It’s a well-documented reality across nearly all lines of insurance coverage that fraudulent claims account for 5–10% of total claims processed. And despite the industry’s best efforts to combat fraudulent activity, it’s largely accepted as a “cost of doing business” in the world of insurance.
What has frustrated several of my self-funded clients however, is that medical claims fraud perpetrated by doctors is often allowed to continue for weeks, months or even years on end – all while the client continues to foot the medical claims expense associated with the providers.
The reasons are multifold. Firstly, the carriers want to see a documented pattern of fraud before they are willing to step in and flag providers.
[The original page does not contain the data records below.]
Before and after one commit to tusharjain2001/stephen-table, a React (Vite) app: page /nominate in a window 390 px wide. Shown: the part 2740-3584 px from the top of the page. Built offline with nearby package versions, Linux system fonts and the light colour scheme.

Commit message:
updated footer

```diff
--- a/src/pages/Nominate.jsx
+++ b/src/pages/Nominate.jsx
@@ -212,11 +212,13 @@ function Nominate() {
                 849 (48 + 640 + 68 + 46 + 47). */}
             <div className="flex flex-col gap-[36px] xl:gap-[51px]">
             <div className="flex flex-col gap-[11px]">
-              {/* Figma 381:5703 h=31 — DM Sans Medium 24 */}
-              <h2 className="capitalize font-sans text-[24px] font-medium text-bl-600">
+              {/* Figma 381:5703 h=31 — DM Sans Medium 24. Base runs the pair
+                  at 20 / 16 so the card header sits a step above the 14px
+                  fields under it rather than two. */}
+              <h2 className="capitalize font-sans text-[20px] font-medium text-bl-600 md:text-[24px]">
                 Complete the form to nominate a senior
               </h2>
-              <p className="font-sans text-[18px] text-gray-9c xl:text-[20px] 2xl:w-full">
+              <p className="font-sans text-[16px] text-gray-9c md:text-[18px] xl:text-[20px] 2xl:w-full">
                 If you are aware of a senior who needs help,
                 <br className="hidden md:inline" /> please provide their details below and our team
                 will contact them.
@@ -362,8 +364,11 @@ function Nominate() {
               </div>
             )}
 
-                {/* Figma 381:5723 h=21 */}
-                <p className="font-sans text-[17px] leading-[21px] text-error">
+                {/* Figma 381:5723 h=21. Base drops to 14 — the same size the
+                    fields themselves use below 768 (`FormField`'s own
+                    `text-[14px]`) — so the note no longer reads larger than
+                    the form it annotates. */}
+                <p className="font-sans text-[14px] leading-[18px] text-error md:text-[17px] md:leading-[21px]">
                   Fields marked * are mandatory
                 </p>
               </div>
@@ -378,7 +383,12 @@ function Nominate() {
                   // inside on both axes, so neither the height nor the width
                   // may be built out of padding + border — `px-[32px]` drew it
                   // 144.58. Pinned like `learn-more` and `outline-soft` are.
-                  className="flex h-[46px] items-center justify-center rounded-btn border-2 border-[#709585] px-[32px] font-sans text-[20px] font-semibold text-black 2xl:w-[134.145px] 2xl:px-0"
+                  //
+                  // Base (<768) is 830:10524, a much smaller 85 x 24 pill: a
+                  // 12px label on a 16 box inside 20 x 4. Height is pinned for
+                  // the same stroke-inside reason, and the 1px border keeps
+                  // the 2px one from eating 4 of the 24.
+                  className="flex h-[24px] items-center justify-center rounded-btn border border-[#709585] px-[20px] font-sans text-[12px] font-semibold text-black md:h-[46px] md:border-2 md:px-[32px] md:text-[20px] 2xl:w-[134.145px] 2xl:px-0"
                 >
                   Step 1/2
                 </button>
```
Many doctors perform a wide variety of services, so even things that look and smell fishy get a pass for a long time due to the favorable language of the provider contacts.
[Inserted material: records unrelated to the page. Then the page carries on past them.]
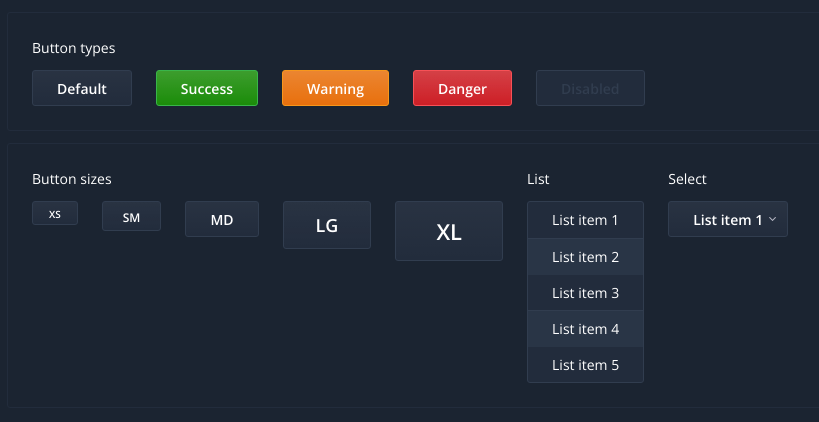
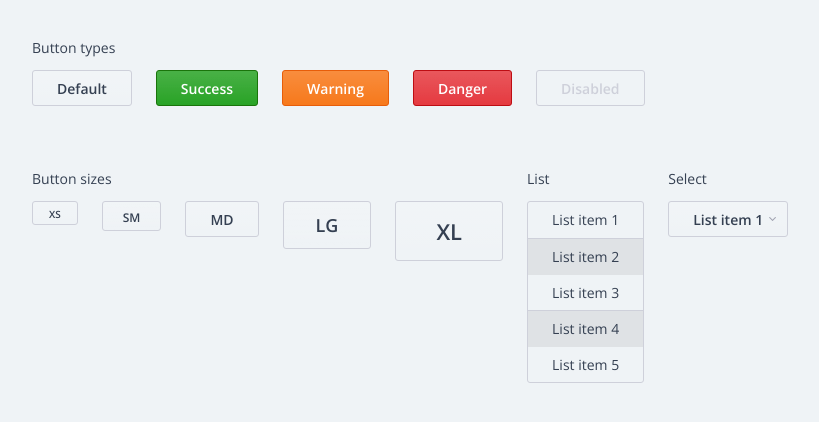
Before and after one commit to fanisco/reacy-ui, a React (Create React App) app: page / in a window 1280 px wide. Shown: the top 422 px of the page, without its empty margins (105-924 px from the left). Built offline with nearby package versions, Linux system fonts and the light colour scheme.

Commit message:
Light theme

```diff
--- a/src/index.css
+++ b/src/index.css
@@ -7,5 +7,5 @@ body {
     font-family: 'Open Sans', sans-serif;
     -webkit-font-smoothing: antialiased;
     -moz-osx-font-smoothing: grayscale;
-    background: #1b2431;
+    background: #eff3f6;
 }
--- /dev/null
+++ b/src/ui/colors.dark.ts
@@ -0,0 +1,31 @@
+export const defaultColors = {
+    text: '#fff',
+    baseL0: '#1b2431',
+    baseL1: '#222c3c',
+    baseL2: '#293546',
+    baseL3: '#313d4f',
+};
+
+export const successColors = {
+    text: '#fff',
+    baseL0: '#1a740b',
+    baseL1: '#1b8c09',
+    baseL2: '#29a326',
+    baseL3: '#39b54a',
+};
+
+export const dangerColors = {
+    text: '#fff',
+    baseL0: '#bd0d13',
+    baseL1: '#cd1f26',
+    baseL2: '#e53a40',
+    baseL3: '#f75157',
+};
+
+export const warningColors = {
+    text: '#fff',
+    baseL0: '#e75d09',
+    baseL1: '#e8700d',
+    baseL2: '#f7791c',
+    baseL3: '#f7971c',
+};
--- /dev/null
+++ b/src/ui/colors.light.ts
@@ -0,0 +1,31 @@
+export const defaultColors = {
+    text: '#354052',
+    baseL0: '#f3f5f7',
+    baseL1: '#eff3f6',
+    baseL2: '#dfe2e5',
+    baseL3: '#ced0da',
+};
+
+export const successColors = {
+    text: '#fff',
+    baseL0: '#39b54a',
+    baseL1: '#29a326',
+    baseL2: '#1b8c09',
+    baseL3: '#1a740b',
+};
+
+export const dangerColors = {
+    text: '#fff',
+    baseL0: '#f75157',
+    baseL1: '#e53a40',
+    baseL2: '#cd1f26',
+    baseL3: '#bd0d13',
+};
+
+export const warningColors = {
+    text: '#fff',
+    baseL0: '#f7971c',
+    baseL1: '#f7791c',
+    baseL2: '#e8700d',
+    baseL3: '#e75d09',
+};
--- a/src/ui/components/Button.tsx
+++ b/src/ui/components/Button.tsx
@@ -18,7 +18,7 @@ export const Button: React.FC<IProps> = ({ style = Styles.default, size = Sizes.
     const Button = styled.button`
         height: ${sizes.elementHeight}px;
         padding: ${sizes.spacings}px ${sizes.elementPadding}px;
-        background: ${colors.baseL1} linear-gradient(to bottom, rgba(255, 255, 255, ${style === Styles.default ? 0.03 : 0.15}), rgba(255, 255, 255, 0));
+        background: ${colors.baseL1} linear-gradient(to bottom, rgba(255, 255, 255, 0.15), rgba(255, 255, 255, 0));
         border: 1px solid ${colors.baseL3};
         border-radius: ${sizes.borderRadius}px;
         color: ${colors.text};
--- a/src/ui/constants.ts
+++ b/src/ui/constants.ts
@@ -1,42 +1,11 @@
 import { Styles, Sizes } from './enums';
-
-const defaultColors = {
-    text: '#fff',
-    baseL0: '#1b2431',
-    baseL1: '#222c3c',
-    baseL2: '#293546',
-    baseL3: '#313d4f',
-};
-
-const successColors = {
-    text: '#fff',
-    baseL0: '#1a740b',
-    baseL1: '#1b8c09',
-    baseL2: '#29a326',
-    baseL3: '#39b54a',
-};
-
-const dangerColors = {
-    text: '#fff',
-    baseL0: '#bd0d13',
-    baseL1: '#cd1f26',
-    baseL2: '#e53a40',
-    baseL3: '#f75157',
-};
-
-const warningColors = {
-    text: '#fff',
-    baseL0: '#e75d09',
-    baseL1: '#e8700d',
-    baseL2: '#f7791c',
-    baseL3: '#f7971c',
-};
+import * as colors from './colors.light';
 
 export const Colors = {
-    [Styles.default]: defaultColors,
-    [Styles.success]: successColors,
-    [Styles.warning]: warningColors,
-    [Styles.danger]: dangerColors,
+    [Styles.default]: colors.defaultColors,
+    [Styles.success]: colors.successColors,
+    [Styles.warning]: colors.warningColors,
+    [Styles.danger]: colors.dangerColors,
 };
 
 export const Fonts = {
```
Secondly, and perhaps more maddening, is that once a provider is deemed fraudulent, law enforcement – typically at the federal government level – is called into action and they won’t allow claims to be stopped so as to not tip their hand about an ongoing investigation. All the while clients continue to accrue tens (if not hundreds) of thousands of additional claims costs that they know to be fraudulent.
Despite all its quirky billing and procedure codes that add huge administrative burden, in my opinion, the carrier payment system based upon thousands of CPT codes and “modifiers” continues to be too provider-friendly. The complexity of the system has enabled unfair gamesmanship and misbehavior to the detriment of the payers (carriers and clients alike). We need a simpler and more responsive payment system. And with latest healthcare trend figures showing a pickup in medical inflation threatening to push medical spend to 20% of U.S. Gross Domestic Product (GDP), the urgency for action is now.